▸ **Exercise objective**
Filter these entries down to lines holding "router".

▸ **Records for this task**
•••••

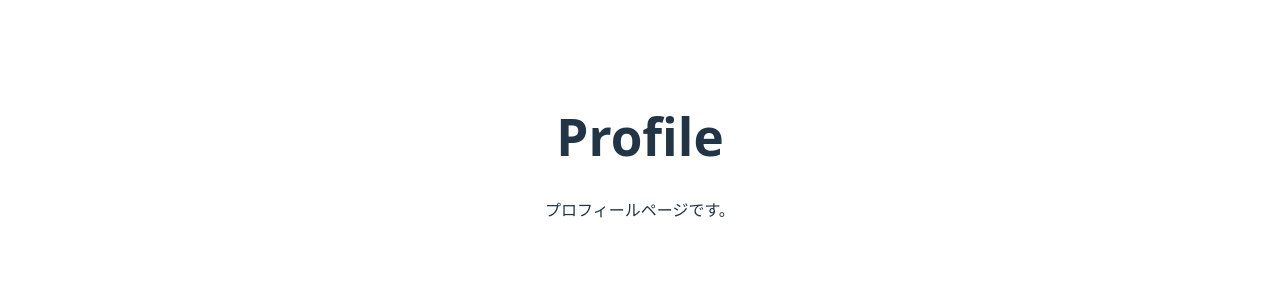
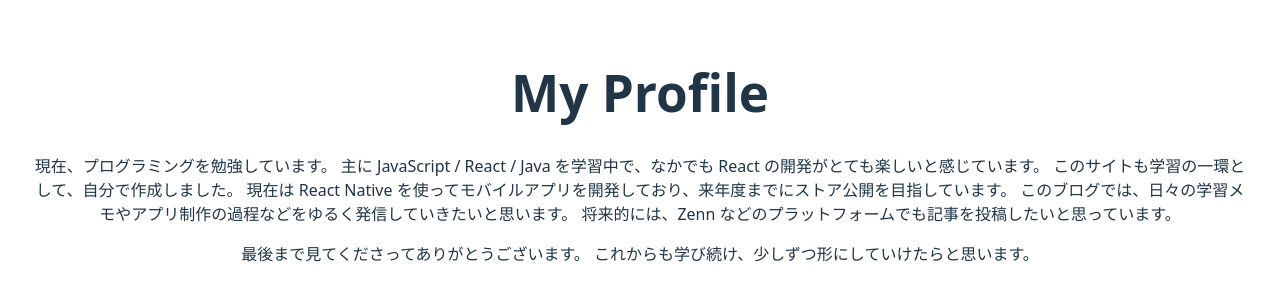
Before and after one commit to morikouuu/my-page, a React (Vite) app: page /profile in a window 1280 px wide. Shown: the part 244-544 px from the top of the page. Built offline with nearby package versions, Linux system fonts and the light colour scheme.

Commit message:
add:navvar-component

```diff
--- a/package.json
+++ b/package.json
@@ -10,8 +10,9 @@
 		"preview": "vite preview"
 	},
 	"dependencies": {
-		"front-matter": "^4.0.2",
-		"marked": "^16.4.1",
+    "front-matter": "^4.0.2",
+    "react-markdown": "^9.0.3",
+    "remark-gfm": "^4.0.0",
 		"react": "^19.1.1",
 		"react-dom": "^19.1.1",
 		"react-router-dom": "^7.9.5"
--- /dev/null
+++ b/src/components/navbar/index.tsx
@@ -0,0 +1,25 @@
+import { Link } from "react-router-dom";
+
+const Navbar = () => {
+	return (
+		<nav>
+			<h2>my page</h2>
+			<ul>
+				<li>
+					<Link to="/blog">Blog</Link>
+				</li>
+				<li>
+					<Link to="/product">Product</Link>
+				</li>
+				<li>
+					<Link to="/profile">Profile</Link>
+				</li>
+				<li>
+					<Link to="/contact">Contact</Link>
+				</li>
+			</ul>
+		</nav>
+	);
+};
+
+export default Navbar;
--- a/src/pages/blog.tsx
+++ b/src/pages/blog.tsx
@@ -1,21 +1,15 @@
 import { Link } from "react-router-dom";
 import fm from "front-matter";
-import type { Post } from "../type";
-
-type BlogFrontMatter = {
-	title?: string;
-	date?: string;
-	description?: string;
-	thumbnail?: string;
-	eyecatch?: string;
-};
+import type { BlogFrontMatter } from "../type";
 
 // ブログ投稿の型定義
 // frontmatterから取得する情報の構造を定義
-
+type BlogPost = {
+	slug: string;
+	attributes: BlogFrontMatter;
+};
 const Blog = () => {
-	// Viteのimport.meta.globを使用して、postsディレクトリ内のすべての.mdファイルを読み込む
-	// as: "raw" を指定すると、各Markdownファイルの内容が文字列として取得できる
+	// "../posts/*.md"と文字列で取得して、postsに格納
 	const posts = import.meta.glob("../posts/*.md", {
 		eager: true,
 		query: "?raw",
@@ -23,31 +17,13 @@ const Blog = () => {
 	}) as Record<string, string>;
 
 	// 読み込んだファイルをBlogPost型の配列に変換
-	const postList: Post[] = Object.entries(posts).map(([path, content]) => {
-		// ファイルパスからslugを抽出
-		// 例: "../posts/post1.md" → "post1"
+	const postList: BlogPost[] = Object.entries(posts).map(([path, content]) => {
 		const slug = path.split("/").pop()?.replace(".md", "") || "";
-
-		// front-matterを使用してfrontmatter（YAML形式のメタデータ）を解析
-		// file.defaultにはマークダウンファイルの全体（frontmatter + 本文）が含まれる
-		const markdown = content.toString();
-		const { attributes } = fm<BlogFrontMatter>(markdown);
-		const {
-			title = "",
-			date = "",
-			description = "",
-			thumbnail,
-			eyecatch,
-		} = attributes;
-
+		const { attributes } = fm<BlogFrontMatter>(content);
 		// frontmatterのデータとslugを組み合わせてBlogPostオブジェクトを作成
 		return {
 			slug,
-			title,
-			date,
-			description,
-			// thumbnailがなければeyecatch（旧形式）を試す、どちらもなければ空文字
-			thumbnail: thumbnail || eyecatch || "",
+			attributes,
 		};
 	});
 
@@ -61,7 +37,7 @@ const Blog = () => {
 						<Link to={`/blog/${post.slug}`}>
 							{/* サムネイル画像がある場合のみ表示 */}
 							<div>
-								<h2>{post.title}</h2>
+								<h2>{post.attributes.title || "無題"}</h2>
 							</div>
 						</Link>
 					</li>
--- a/src/pages/blogdetail.tsx
+++ b/src/pages/blogdetail.tsx
@@ -1,6 +1,7 @@
 import { useParams, Link } from "react-router-dom";
 import fm from "front-matter";
-import { marked } from "marked";
+import ReactMarkdown from "react-markdown";
+import remarkGfm from "remark-gfm";
 
 type BlogFrontMatter = {
 	title?: string;
@@ -49,16 +50,6 @@ const BlogDetail = () => {
 	// body: frontmatterを除いたMarkdown本文
 	const markdown = content.toString();
 	const { attributes, body } = fm<BlogFrontMatter>(markdown);
-	const {
-		title = "",
-		date = "",
-		description = "",
-		thumbnail,
-		eyecatch,
-	} = attributes;
-
-	// markedライブラリでMarkdownをHTMLに変換
-	const htmlContent = marked(body);
 
 	return (
 		<div>
@@ -66,23 +57,24 @@ const BlogDetail = () => {
 			<Link to="/blog">← ブログ一覧に戻る</Link>
 
 			{/* サムネイル画像がある場合のみ表示 */}
-			{(thumbnail || eyecatch) && (
-				<img src={thumbnail || eyecatch} alt={title} />
+			{(attributes.thumbnail || attributes.eyecatch) && (
+				<img
+					src={attributes.thumbnail || attributes.eyecatch}
+					alt={attributes.title}
+				/>
 			)}
 
 			<article>
 				{/* frontmatterから取得したタイトルを表示 */}
-				<h1>{title || "無題"}</h1>
+				<h1>{attributes.title || "無題"}</h1>
 				{/* 公開日を表示 */}
-				<p>{date}</p>
+				<p>{attributes.date}</p>
 
 				{/* descriptionがある場合のみ表示 */}
-				{description && <p>{description}</p>}
+				{attributes.description && <p>{attributes.description}</p>}
 
-				{/* MarkdownをHTMLに変換した内容を表示 */}
-				{/* dangerouslySetInnerHTMLは、文字列のHTMLを直接DOMに挿入するReactの機能 */}
-				{/* markedで変換したHTMLを安全に表示するために使用 */}
-				<div dangerouslySetInnerHTML={{ __html: htmlContent }} />
+				{/* ReactMarkdownでMarkdownを安全に描画 */}
+				<ReactMarkdown remarkPlugins={[remarkGfm]}>{body}</ReactMarkdown>
 			</article>
 		</div>
 	);
--- a/src/pages/home.tsx
+++ b/src/pages/home.tsx
@@ -1,5 +1,5 @@
 import { Link } from "react-router-dom";
-
+import Navbar from "../components/navbar";
 const Home = () => {
 	const bubbles = [
 		{ id: 1, label: "Blog", link: "/blog", image: "/images/blog.png" },
@@ -17,23 +17,7 @@ const Home = () => {
 	];
 	return (
 		<div>
-			<nav>
-				<h2>my page</h2>
-				<ul>
-					<li>
-						<Link to="/">Blog</Link>
-					</li>
-					<li>
-						<Link to="/product">Product</Link>
-					</li>
-					<li>
-						<Link to="/profile">Profile</Link>
-					</li>
-					<li>
-						<Link to="/contact">Contact</Link>
-					</li>
-				</ul>
-			</nav>
+			<Navbar />
 
 			<div className="bubble-area">
 				<div className="bubbles">
--- a/src/pages/profile.tsx
+++ b/src/pages/profile.tsx
@@ -1,8 +1,20 @@
 const Profile = () => {
 	return (
 		<div>
-			<h1>Profile</h1>
-			<p>プロフィールページです。</p>
+			<h1>My Profile</h1>
+			<p>
+				現在、プログラミングを勉強しています。 主に JavaScript / React / Java
+				を学習中で、なかでも React の開発がとても楽しいと感じています。
+				このサイトも学習の一環として、自分で作成しました。 現在は React Native
+				を使ってモバイルアプリを開発しており、来年度までにストア公開を目指しています。
+				このブログでは、日々の学習メモやアプリ制作の過程などをゆるく発信していきたいと思います。
+				将来的には、Zenn
+				などのプラットフォームでも記事を投稿したいと思っています。
+			</p>
+			<p>
+				最後まで見てくださってありがとうございます。
+				これからも学び続け、少しずつ形にしていけたらと思います。
+			</p>
 		</div>
 	);
 };
```
Also changed, not shown: src/type.ts (+8 -0 lines), src/components/navbar/style.css (added), 1 other file (tests, documents, lock files or other folders).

•••••

▸ **Response for this exercise**
 		"react-router-dom": "^7.9.5"
+import { Link } from "react-router-dom";
 import { Link } from "react-router-dom";
 import { useParams, Link } from "react-router-dom";
 import { Link } from "react-router-dom";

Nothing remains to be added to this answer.